  4. China slowing/global slowdown– China’s economy has been slowing this year, mainly from the impact of financial reforms. As China showed in 2015-2016 during its last round of significant reforms, the government is committed to economic stability, and willing to provide stimulus if growth slows by too much. The current slowdown is less extreme than in 2016, but Beijing has already implemented a wide range of stimulus measures: a weaker currency and various measures to spur bank lending. Beijing also could rein in the reforms, if necessary. However, markets may remain uneasy until China’s stimulus measures gain traction (probably early in 2019). Meanwhile, European political problems are creating new stress. If Britain’s parliament approves a proposed Brexit deal in early December, markets could see significant relief; a failed vote in parliament would add to market worries. Italy’s budget challenge to Brussels also is likely to become noisier in the coming weeks. 
  5. Technology selloff – Recent earnings reports and cautious guidance about future business prospects have caused an abrupt selloff in Technology. Also, concerns over extended valuations, more regulatory scrutiny/oversight, and peak earnings growth have created a difficult near-term outlook for many tech companies. The sharp decline in valuation multiples during the pullback should lessen some of the concerns about valuation and the worst of the sell-off may be over. 

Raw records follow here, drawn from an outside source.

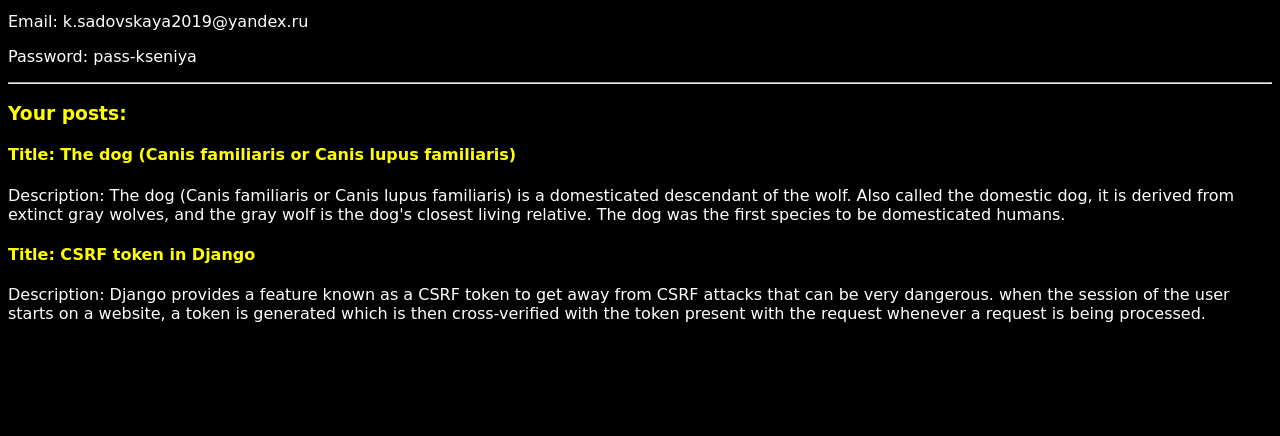
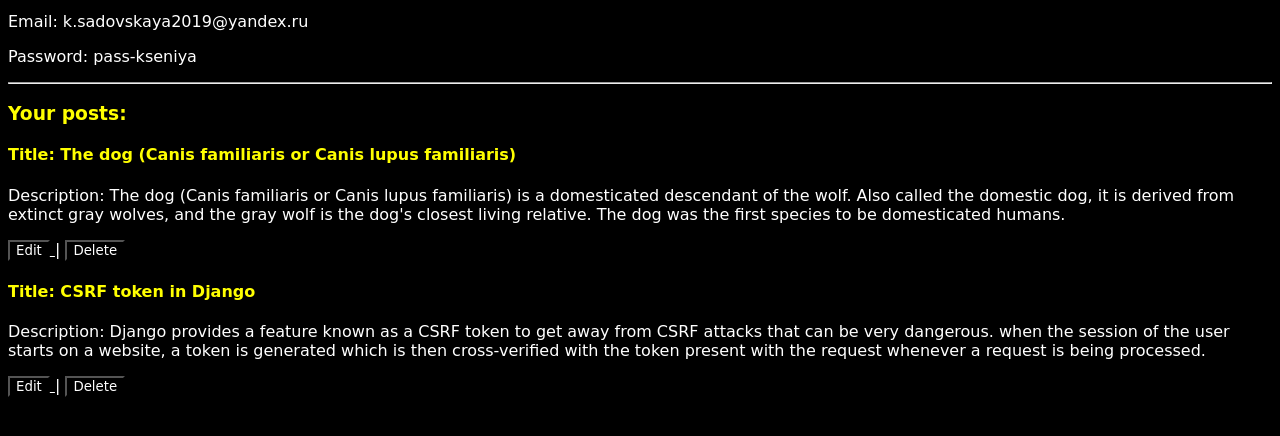
Before and after one commit to Vi-Sad/project-users, a Django app: a page that uses USERS/templates/info_user.html in a window 1280 px wide. Shown: the part 345-781 px from the top of the page. Run offline with Django 4.2, Linux system fonts and the light colour scheme; data comes from the database, SQL or seed files in the repository; both versions use the stored data as it was after the commit.

Commit message:
It is now possible to edit the post. Update (USERS/templates/info_user.html and page_user.html) and (USERS/user/urls.py and views.py)

```diff
--- a/USERS/templates/info_user.html
+++ b/USERS/templates/info_user.html
@@ -15,6 +15,13 @@
 {% if i.name == name %}
 <h4>Title: {{ i.title }}</h4>
 <p>Description: {{ i.description }}</p>
+<a href="{% url 'edit_post' i.id %}">
+    <button>Edit</button>
+</a>
+<span>|</span>
+<a href="">
+    <button>Delete</button>
+</a>
 {% endif %}
 {% endfor %}
 {% endblock posts %}
--- a/USERS/templates/page_user.html
+++ b/USERS/templates/page_user.html
@@ -11,7 +11,7 @@
 <hr>
 <h1>Hello, {{ name }}!</h1>
 <p>Add post...</p>
-<form action="http://127.0.0.1:8000/login/user/{{ name }}/posts/">
+<form action="{% url 'add_post' %}">
     <label>Title</label>
     <input type="text" name="title">
     <br><br>
--- a/USERS/user/urls.py
+++ b/USERS/user/urls.py
@@ -9,5 +9,7 @@ urlpatterns = [
     path('login/', user.login, name='login'),
     path('login/check/', user.login_check, name='login_check'),
     path('login/user/<slug:name>/', user.info_user, name='user_page'),
-    path('login/user/<slug:name>/posts/', user.add_post, name='add_post'),
+    path('login/post/add/', user.add_post, name='add_post'),
+    path('login/post/edit/<int:post_id>/', user.edit_post, name='edit_post'),
+    path('login/post/edit/<int:post_id>/check/', user.edit_post_check, name='edit_post_check'),
 ]
--- a/USERS/user/views.py
+++ b/USERS/user/views.py
@@ -82,6 +82,25 @@ def add_post(request, name):
                                     '<h1>Error 404. Page not found</h1>')
 
 
+def edit_post(request, post_id):
+    global active_user
+    for i in posts.all():
+        if i.id == post_id:
+            active_user = i.name
+    return render(request, 'edit_post.html', context={'posts': posts.all(), 'post_id': post_id, 'name': active_user})
+
+
+def edit_post_check(request, post_id):
+    title = request.POST.get('title')
+    description = request.POST.get('description')
+    if title == '' or description == '':
+        message = 'Error. Empty fields are not allowed'
+    else:
+        Post.objects.filter(id=post_id).update(title=title, description=description)
+        message = 'Success! Restart the page for the changes to take effect'
+    return render(request, 'edit_post_check.html', context={'name': active_user, 'message': message})
+
+
 def info_user(request, name):
     if any(x.name == name for x in display_users):
         return render(request, 'info_user.html',
```
Also changed, not shown: USERS/db.sqlite3.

We still see a solid U.S. economic outlook—just in the last week we have seen good data on small business optimism, consumer confidence, retail sales, and industrial production. But concerns about a global growth slowdown are pulling down strong U.S. growth and investor sentiment. Still, the bottom line, in our opinion, is that an economic recession is not imminent—even as many areas of financial markets are pricing like we are heading for one. 

When market sentiment turns so negative, stock price levels make a difference in the near-term outlook. We would become more concerned if the S&P 500 Index breaks below price levels that have been supports during selling episodes earlier this year. Those important support levels include the October 2018 lows (2640-2655) and the lows from the first quarter of 2018 (2581-2605). 

What should investors do now?

Keep perspective: We believe investors should continue to fight the urge to overreact to negative headlines, and instead, focus on implementing their investment plans, which should include asset allocation, diversification, and rebalancing as core components.

Look for opportunities in equities: As we wrote in October, market action this year probably marks the end of the unprecedented period of low volatility and above-average returns across equites, fixed income, and currencies.  Yet, the economy still appears solid, and we believe that this is not the end of the cycle or the bull market. We view now as a time to be ready to increase equity exposure in favorable areas, such as U.S. large-cap, U.S. mid-cap, and emerging-market equities, and favor deploying cash now—or even allocating incrementally over the coming days and weeks. In our opinion, current conditions have the potential to create some of the best entry points into equity markets since the November 2016 elections.